*WORK TO COMPLETE*. Records follow. Select each line holding "lines".
---- TASK MATERIAL
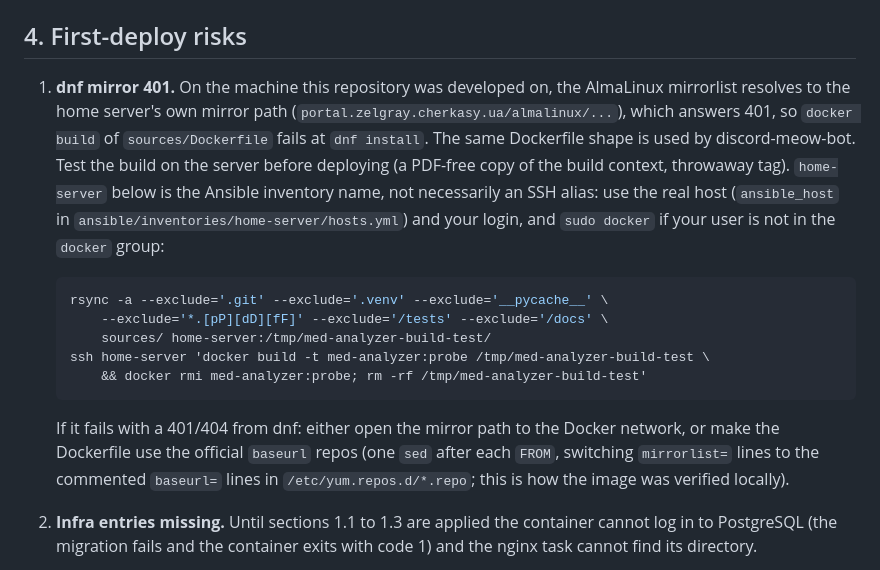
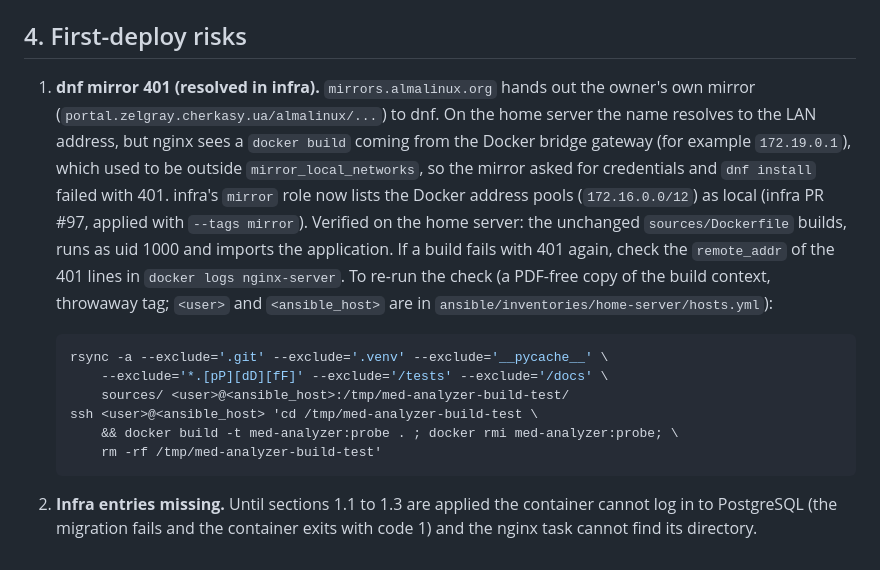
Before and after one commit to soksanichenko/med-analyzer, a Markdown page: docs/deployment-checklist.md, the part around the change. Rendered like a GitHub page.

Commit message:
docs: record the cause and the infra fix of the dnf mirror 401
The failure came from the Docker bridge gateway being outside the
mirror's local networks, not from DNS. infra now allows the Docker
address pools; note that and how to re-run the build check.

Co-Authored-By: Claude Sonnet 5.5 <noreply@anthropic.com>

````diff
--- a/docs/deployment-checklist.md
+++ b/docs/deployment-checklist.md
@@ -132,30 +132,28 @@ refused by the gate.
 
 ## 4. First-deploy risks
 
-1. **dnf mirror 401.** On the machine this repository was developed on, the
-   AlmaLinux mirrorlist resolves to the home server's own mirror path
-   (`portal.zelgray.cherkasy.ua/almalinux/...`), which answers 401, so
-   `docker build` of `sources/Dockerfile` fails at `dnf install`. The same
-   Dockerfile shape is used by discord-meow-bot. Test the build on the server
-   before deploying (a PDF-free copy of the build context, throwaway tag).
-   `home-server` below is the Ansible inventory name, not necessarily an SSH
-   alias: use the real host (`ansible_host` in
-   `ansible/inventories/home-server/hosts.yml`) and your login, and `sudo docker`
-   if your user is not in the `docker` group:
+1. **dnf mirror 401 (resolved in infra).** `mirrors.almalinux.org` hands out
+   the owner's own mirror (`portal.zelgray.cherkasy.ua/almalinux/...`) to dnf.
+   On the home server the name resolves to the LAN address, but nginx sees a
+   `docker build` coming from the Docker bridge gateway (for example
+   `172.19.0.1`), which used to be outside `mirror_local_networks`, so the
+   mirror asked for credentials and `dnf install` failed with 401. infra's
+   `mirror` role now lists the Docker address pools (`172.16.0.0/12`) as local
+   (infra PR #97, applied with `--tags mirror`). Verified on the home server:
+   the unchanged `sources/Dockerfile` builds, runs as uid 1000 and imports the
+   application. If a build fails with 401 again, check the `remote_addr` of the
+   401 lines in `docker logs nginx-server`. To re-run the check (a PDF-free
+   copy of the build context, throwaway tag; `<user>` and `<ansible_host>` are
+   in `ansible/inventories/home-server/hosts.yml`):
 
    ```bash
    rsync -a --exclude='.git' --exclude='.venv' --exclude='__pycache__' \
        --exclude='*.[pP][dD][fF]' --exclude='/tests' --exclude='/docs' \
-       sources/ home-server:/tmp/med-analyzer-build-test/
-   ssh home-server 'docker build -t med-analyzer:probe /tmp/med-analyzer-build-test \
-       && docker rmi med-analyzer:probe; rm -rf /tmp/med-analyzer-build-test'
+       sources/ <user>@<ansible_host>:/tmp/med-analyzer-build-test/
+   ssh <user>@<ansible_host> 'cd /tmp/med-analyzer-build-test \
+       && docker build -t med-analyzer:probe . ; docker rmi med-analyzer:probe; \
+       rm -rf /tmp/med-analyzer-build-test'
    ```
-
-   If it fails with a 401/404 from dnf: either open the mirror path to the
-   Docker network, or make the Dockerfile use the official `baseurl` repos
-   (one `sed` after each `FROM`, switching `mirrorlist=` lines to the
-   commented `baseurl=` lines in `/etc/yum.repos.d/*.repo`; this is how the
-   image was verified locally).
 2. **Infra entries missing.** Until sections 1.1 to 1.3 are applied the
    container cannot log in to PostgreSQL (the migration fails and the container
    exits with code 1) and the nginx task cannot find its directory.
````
--------
*FINISHED EXERCISE*.
+   401 lines in `docker logs nginx-server`. To re-run the check (a PDF-free
-   (one `sed` after each `FROM`, switching `mirrorlist=` lines to the
-   commented `baseurl=` lines in `/etc/yum.repos.d/*.repo`; this is how the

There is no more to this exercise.